2. Mobile Responsive Design

In the age of digital technology, more people than ever before are using smartphones, smartwatches, tablets, laptops and more to access the internet. In fact, out of all global traffic,15% is from these mobile devices. In addition, Google’s new search algorithm updates are now giving mobile responsive sites a big boost.

3. Capture your Audiences’ Attention Quickly (Stop Annoying your Customer)

Customers in the new age of technology are advertised-to-death. They can smell cheap promotional content from a mile away…and they don’t like it. Capture your audiences’ attention quickly with a great headline and offer valuable content that is simple.

4. Add a Blog

Having a blog is one of the number one ways to draw new customers to your website and rank higher in search engines. Providing a consistent flow of fresh and valuable content offers continuous ways for new readers to find and engage with your site. In addition, Google loves eating fresh valuable content.

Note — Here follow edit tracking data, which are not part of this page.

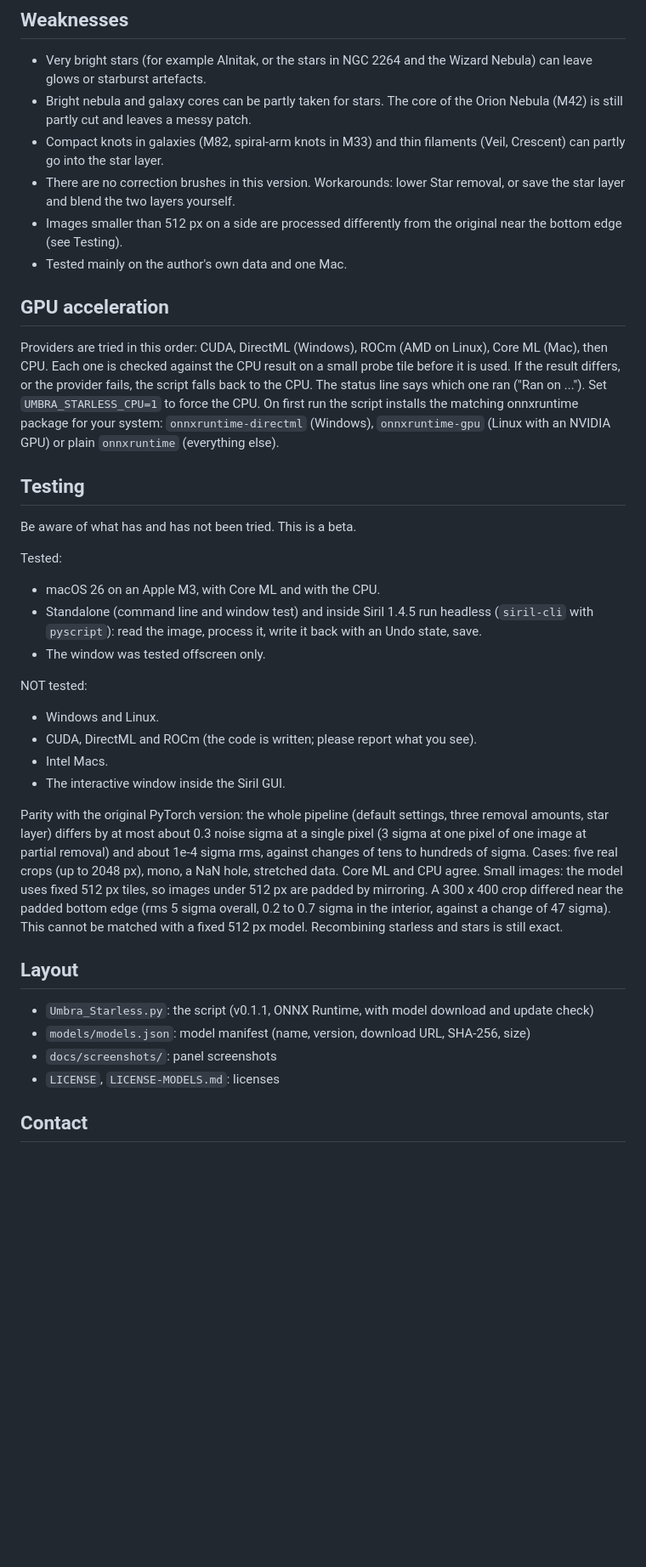
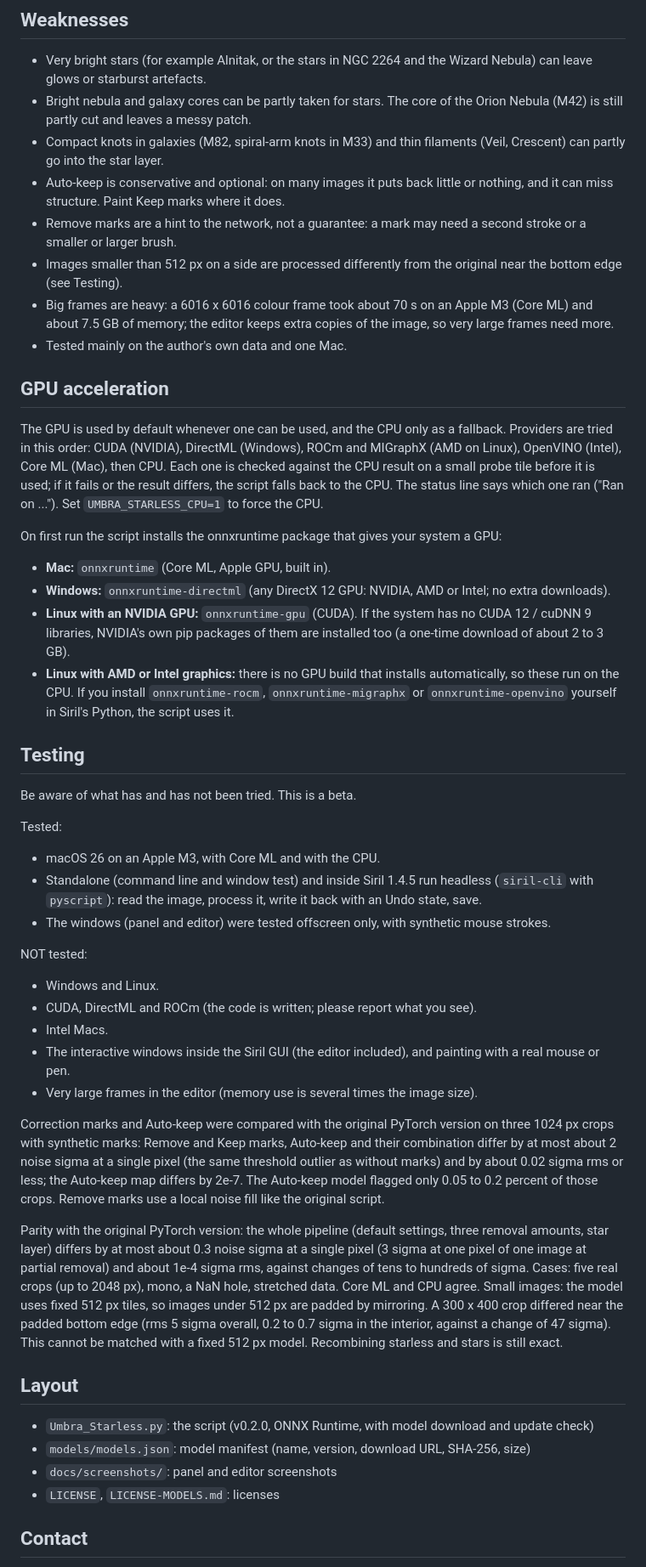
Before and after one commit to Kishanhpatel/umbra-starless, a Markdown page: README.md, the part around one of its changes. Shown at 85% size. Drawn GitHub-style; blank space fills up the shorter version.

```diff
--- a/README.md
+++ b/README.md
@@ -60,13 +76,22 @@ Models are published as GitHub release assets and are not stored in this reposit
 - Very bright stars (for example Alnitak, or the stars in NGC 2264 and the Wizard Nebula) can leave glows or starburst artefacts.
 - Bright nebula and galaxy cores can be partly taken for stars. The core of the Orion Nebula (M42) is still partly cut and leaves a messy patch.
 - Compact knots in galaxies (M82, spiral-arm knots in M33) and thin filaments (Veil, Crescent) can partly go into the star layer.
-- There are no correction brushes in this version. Workarounds: lower Star removal, or save the star layer and blend the two layers yourself.
+- Auto-keep is conservative and optional: on many images it puts back little or nothing, and it can miss structure. Paint Keep marks where it does.
+- Remove marks are a hint to the network, not a guarantee: a mark may need a second stroke or a smaller or larger brush.
 - Images smaller than 512 px on a side are processed differently from the original near the bottom edge (see Testing).
+- Big frames are heavy: a 6016 x 6016 colour frame took about 70 s on an Apple M3 (Core ML) and about 7.5 GB of memory; the editor keeps extra copies of the image, so very large frames need more.
 - Tested mainly on the author's own data and one Mac.
 
 ## GPU acceleration
 
-Providers are tried in this order: CUDA, DirectML (Windows), ROCm (AMD on Linux), Core ML (Mac), then CPU. Each one is checked against the CPU result on a small probe tile before it is used. If the result differs, or the provider fails, the script falls back to the CPU. The status line says which one ran ("Ran on ..."). Set `UMBRA_STARLESS_CPU=1` to force the CPU. On first run the script installs the matching onnxruntime package for your system: `onnxruntime-directml` (Windows), `onnxruntime-gpu` (Linux with an NVIDIA GPU) or plain `onnxruntime` (everything else).
+The GPU is used by default whenever one can be used, and the CPU only as a fallback. Providers are tried in this order: CUDA (NVIDIA), DirectML (Windows), ROCm and MIGraphX (AMD on Linux), OpenVINO (Intel), Core ML (Mac), then CPU. Each one is checked against the CPU result on a small probe tile before it is used; if it fails or the result differs, the script falls back to the CPU. The status line says which one ran ("Ran on ..."). Set `UMBRA_STARLESS_CPU=1` to force the CPU.
+
+On first run the script installs the onnxruntime package that gives your system a GPU:
+
+- **Mac:** `onnxruntime` (Core ML, Apple GPU, built in).
+- **Windows:** `onnxruntime-directml` (any DirectX 12 GPU: NVIDIA, AMD or Intel; no extra downloads).
+- **Linux with an NVIDIA GPU:** `onnxruntime-gpu` (CUDA). If the system has no CUDA 12 / cuDNN 9 libraries, NVIDIA's own pip packages of them are installed too (a one-time download of about 2 to 3 GB).
+- **Linux with AMD or Intel graphics:** there is no GPU build that installs automatically, so these run on the CPU. If you install `onnxruntime-rocm`, `onnxruntime-migraphx` or `onnxruntime-openvino` yourself in Siril's Python, the script uses it.
 
 ## Testing
 
@@ -75,22 +100,25 @@ Be aware of what has and has not been tried. This is a beta.
 Tested:
 - macOS 26 on an Apple M3, with Core ML and with the CPU.
 - Standalone (command line and window test) and inside Siril 1.4.5 run headless (`siril-cli` with `pyscript`): read the image, process it, write it back with an Undo state, save.
-- The window was tested offscreen only.
+- The windows (panel and editor) were tested offscreen only, with synthetic mouse strokes.
 
 NOT tested:
 - Windows and Linux.
 - CUDA, DirectML and ROCm (the code is written; please report what you see).
 - Intel Macs.
-- The interactive window inside the Siril GUI.
+- The interactive windows inside the Siril GUI (the editor included), and painting with a real mouse or pen.
+- Very large frames in the editor (memory use is several times the image size).
+
+Correction marks and Auto-keep were compared with the original PyTorch version on three 1024 px crops with synthetic marks: Remove and Keep marks, Auto-keep and their combination differ by at most about 2 noise sigma at a single pixel (the same threshold outlier as without marks) and by about 0.02 sigma rms or less; the Auto-keep map differs by 2e-7. The Auto-keep model flagged only 0.05 to 0.2 percent of those crops. Remove marks use a local noise fill like the original script.
 
 Parity with the original PyTorch version: the whole pipeline (default settings, three removal amounts, star layer) differs by at most about 0.3 noise sigma at a single pixel (3 sigma at one pixel of one image at partial removal) and about 1e-4 sigma rms, against changes of tens to hundreds of sigma. Cases: five real crops (up to 2048 px), mono, a NaN hole, stretched data. Core ML and CPU agree.
 Small images: the model uses fixed 512 px tiles, so images under 512 px are padded by mirroring. A 300 x 400 crop differed near the padded bottom edge (rms 5 sigma overall, 0.2 to 0.7 sigma in the interior, against a change of 47 sigma). This cannot be matched with a fixed 512 px model. Recombining starless and stars is still exact.
 
 ## Layout
 
-- `Umbra_Starless.py`: the script (v0.1.1, ONNX Runtime, with model download and update check)
+- `Umbra_Starless.py`: the script (v0.2.0, ONNX Runtime, with model download and update check)
 - `models/models.json`: model manifest (name, version, download URL, SHA-256, size)
-- `docs/screenshots/`: panel screenshots
+- `docs/screenshots/`: panel and editor screenshots
 - `LICENSE`, `LICENSE-MODELS.md`: licenses
 
 ## Contact
```
Also changed, not shown: other parts of README.md (+24 -8 lines), docs/screenshots/Umbra_Starless_panel.png, docs/screenshots/Umbra_Starless_panel_updnote.png, 2 other files.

5. Have at Least 1 Engaging Social Platform

While this may seem obvious, it is important that you have at least one social media profile that you keep updated and engaging. However, you should not overload yourself by trying to be on every single social media platform. Choosing somewhere between 1 and 3 social media platforms keep updated is a good place to start.
The top 3 platforms are:
Facebook
Twitter
Google+ (This is one super important for Google search engine rankings!)

6. Build an Email List & Use It

This is probably one of the most skipped areas, as well as the one for the most potential. There are numerous ways that you can grow your email database for free, and use it to consistently engage with your customers.